▸ Difference listings:
★ ★ ★
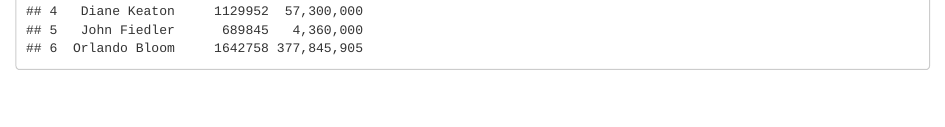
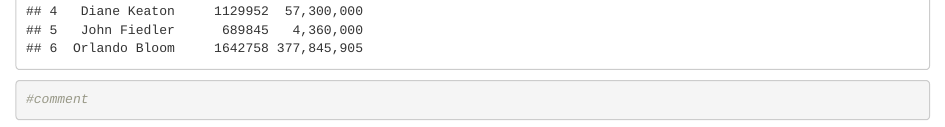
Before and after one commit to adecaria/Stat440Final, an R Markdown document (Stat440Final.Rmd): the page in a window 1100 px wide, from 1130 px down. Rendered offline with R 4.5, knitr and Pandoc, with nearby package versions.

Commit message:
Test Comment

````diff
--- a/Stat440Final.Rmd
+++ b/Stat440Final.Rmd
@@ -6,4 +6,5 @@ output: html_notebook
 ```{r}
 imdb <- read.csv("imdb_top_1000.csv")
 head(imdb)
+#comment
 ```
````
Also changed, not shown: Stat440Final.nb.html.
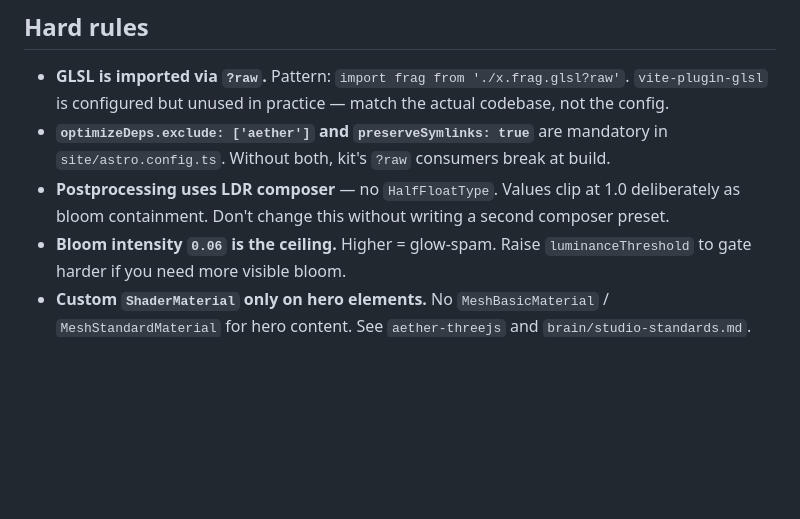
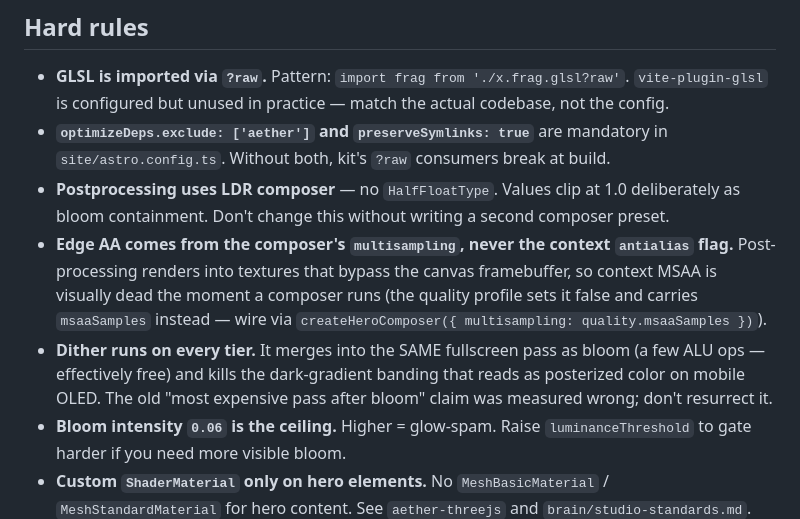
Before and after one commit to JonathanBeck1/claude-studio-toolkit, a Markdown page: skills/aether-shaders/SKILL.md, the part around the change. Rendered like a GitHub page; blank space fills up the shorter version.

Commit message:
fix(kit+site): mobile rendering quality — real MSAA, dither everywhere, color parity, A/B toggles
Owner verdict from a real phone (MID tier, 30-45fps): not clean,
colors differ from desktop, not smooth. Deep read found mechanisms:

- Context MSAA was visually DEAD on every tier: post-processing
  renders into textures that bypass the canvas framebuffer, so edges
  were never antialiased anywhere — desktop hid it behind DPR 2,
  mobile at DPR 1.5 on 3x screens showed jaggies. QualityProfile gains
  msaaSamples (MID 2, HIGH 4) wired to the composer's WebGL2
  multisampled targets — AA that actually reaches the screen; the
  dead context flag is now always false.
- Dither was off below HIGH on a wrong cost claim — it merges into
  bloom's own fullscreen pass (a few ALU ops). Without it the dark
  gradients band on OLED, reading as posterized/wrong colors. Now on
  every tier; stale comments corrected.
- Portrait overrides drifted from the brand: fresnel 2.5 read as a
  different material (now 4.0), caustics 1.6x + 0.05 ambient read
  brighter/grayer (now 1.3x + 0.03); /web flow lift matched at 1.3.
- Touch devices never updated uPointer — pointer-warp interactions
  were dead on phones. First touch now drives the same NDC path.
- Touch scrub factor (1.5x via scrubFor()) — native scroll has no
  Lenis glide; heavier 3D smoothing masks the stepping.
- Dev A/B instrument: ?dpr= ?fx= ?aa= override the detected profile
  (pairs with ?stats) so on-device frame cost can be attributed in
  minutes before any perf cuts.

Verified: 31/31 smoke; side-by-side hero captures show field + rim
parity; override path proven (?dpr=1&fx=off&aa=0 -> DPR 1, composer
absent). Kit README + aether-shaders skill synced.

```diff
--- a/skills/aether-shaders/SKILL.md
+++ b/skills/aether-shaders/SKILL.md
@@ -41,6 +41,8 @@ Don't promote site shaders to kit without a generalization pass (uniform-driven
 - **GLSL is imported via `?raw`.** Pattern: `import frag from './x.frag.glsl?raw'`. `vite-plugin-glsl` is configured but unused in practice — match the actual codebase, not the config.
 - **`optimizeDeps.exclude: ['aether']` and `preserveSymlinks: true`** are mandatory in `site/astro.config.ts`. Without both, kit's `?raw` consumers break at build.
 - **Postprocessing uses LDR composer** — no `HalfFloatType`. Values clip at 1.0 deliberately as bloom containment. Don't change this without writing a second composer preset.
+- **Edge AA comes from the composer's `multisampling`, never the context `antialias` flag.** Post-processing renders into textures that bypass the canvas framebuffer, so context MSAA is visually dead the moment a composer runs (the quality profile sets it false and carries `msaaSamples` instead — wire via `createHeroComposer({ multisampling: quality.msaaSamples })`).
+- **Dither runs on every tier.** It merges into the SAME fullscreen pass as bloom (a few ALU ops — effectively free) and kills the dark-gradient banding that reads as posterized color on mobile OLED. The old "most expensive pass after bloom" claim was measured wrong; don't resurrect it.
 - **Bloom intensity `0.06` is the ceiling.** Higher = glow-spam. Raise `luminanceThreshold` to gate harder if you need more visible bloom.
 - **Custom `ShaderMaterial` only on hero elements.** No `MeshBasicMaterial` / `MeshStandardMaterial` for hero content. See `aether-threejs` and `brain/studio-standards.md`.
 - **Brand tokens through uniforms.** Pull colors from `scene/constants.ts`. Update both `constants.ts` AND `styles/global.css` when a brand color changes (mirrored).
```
★ ★ ★
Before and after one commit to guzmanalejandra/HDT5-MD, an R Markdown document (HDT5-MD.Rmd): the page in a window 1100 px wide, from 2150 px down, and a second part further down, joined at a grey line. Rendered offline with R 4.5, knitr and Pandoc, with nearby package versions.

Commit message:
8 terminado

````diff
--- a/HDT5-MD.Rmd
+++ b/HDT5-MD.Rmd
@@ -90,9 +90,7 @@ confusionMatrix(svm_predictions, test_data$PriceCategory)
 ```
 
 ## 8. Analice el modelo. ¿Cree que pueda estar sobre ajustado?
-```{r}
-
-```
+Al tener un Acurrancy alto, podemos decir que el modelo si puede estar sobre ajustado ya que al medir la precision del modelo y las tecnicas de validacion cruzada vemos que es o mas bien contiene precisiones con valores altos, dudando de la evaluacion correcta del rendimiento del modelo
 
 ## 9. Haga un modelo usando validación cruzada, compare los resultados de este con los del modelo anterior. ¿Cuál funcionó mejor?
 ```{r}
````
★ ★ ★
▸ GOAL OF THE EXERCISE: Copy out every line of the data that includes "merges".

▸ ANSWER TO THE PROBLEM:
- Dither was off below HIGH on a wrong cost claim — it merges into
+- **Dither runs on every tier.** It merges into the SAME fullscreen pass as bloom (a few ALU ops — effectively free) and kills the dark-gradient banding that reads as posterized color on mobile OLED. The old "most expensive pass after bloom" claim was measured wrong; don't resurrect it.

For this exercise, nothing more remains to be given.